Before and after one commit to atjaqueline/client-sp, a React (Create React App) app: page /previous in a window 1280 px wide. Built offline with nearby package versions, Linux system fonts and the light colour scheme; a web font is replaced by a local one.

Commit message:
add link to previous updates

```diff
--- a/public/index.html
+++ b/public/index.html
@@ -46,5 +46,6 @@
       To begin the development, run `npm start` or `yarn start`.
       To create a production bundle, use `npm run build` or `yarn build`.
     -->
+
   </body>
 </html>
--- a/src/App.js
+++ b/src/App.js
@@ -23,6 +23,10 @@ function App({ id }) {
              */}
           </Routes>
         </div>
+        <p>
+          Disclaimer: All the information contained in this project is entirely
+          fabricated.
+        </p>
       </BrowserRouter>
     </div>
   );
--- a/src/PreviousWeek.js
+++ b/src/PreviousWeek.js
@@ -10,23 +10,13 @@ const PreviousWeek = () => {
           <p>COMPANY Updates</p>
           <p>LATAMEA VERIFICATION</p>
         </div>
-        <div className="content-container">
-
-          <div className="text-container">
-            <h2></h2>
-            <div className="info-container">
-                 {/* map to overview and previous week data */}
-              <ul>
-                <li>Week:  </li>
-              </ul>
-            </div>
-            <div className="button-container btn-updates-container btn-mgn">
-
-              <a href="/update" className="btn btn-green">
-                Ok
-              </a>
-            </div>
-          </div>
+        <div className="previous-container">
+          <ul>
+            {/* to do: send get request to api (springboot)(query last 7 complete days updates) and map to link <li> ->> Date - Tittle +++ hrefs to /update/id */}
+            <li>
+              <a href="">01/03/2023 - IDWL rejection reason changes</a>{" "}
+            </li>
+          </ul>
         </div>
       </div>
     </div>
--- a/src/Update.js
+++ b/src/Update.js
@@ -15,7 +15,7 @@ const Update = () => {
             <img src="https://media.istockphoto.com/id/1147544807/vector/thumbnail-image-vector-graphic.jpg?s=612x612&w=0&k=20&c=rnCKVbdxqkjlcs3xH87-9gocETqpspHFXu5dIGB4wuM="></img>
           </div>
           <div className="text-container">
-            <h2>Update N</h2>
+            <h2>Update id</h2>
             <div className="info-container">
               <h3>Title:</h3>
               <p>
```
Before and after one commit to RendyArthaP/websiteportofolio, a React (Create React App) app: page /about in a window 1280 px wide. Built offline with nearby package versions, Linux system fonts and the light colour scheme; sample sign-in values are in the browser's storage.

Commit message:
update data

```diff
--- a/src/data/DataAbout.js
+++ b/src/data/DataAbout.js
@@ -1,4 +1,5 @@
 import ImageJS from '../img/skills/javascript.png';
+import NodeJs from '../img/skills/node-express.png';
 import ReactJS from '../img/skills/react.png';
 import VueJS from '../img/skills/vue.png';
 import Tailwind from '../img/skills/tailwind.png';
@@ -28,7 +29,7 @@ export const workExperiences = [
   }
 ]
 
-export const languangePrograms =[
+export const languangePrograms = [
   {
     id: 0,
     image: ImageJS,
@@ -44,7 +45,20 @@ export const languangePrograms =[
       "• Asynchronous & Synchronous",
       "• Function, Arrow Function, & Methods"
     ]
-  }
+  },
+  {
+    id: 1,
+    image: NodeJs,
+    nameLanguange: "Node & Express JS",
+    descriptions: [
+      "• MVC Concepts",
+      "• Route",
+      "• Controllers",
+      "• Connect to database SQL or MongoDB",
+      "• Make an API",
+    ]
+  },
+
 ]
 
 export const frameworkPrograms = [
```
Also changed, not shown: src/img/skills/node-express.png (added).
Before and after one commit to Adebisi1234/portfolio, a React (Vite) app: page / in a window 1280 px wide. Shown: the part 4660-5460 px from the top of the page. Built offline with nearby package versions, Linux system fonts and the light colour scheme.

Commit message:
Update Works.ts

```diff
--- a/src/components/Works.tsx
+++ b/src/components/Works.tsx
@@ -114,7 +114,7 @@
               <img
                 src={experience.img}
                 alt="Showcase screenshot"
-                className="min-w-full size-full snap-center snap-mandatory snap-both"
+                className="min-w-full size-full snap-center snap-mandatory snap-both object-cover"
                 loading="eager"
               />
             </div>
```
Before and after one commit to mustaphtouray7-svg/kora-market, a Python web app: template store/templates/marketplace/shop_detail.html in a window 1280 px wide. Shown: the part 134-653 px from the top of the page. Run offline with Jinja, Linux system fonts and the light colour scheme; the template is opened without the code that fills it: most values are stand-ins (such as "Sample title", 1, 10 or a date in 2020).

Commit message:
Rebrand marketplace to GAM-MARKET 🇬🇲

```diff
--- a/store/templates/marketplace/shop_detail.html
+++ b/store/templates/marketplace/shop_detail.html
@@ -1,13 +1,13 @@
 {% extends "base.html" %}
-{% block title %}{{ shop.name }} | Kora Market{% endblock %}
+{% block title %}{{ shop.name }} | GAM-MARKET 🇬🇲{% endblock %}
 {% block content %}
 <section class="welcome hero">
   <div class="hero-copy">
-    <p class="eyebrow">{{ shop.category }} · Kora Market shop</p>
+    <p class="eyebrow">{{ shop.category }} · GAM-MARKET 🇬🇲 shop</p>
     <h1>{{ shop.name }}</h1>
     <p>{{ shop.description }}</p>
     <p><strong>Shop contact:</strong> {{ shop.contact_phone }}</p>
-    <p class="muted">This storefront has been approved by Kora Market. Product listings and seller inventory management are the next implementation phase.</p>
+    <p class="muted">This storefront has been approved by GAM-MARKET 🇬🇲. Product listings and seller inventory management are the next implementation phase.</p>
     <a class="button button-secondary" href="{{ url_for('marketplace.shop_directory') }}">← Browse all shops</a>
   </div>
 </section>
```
==================================================
**Your task**
Check each line of the listing above for the string "className", then please give the number of lines where it appears and nothing else.

**Exercise result**
10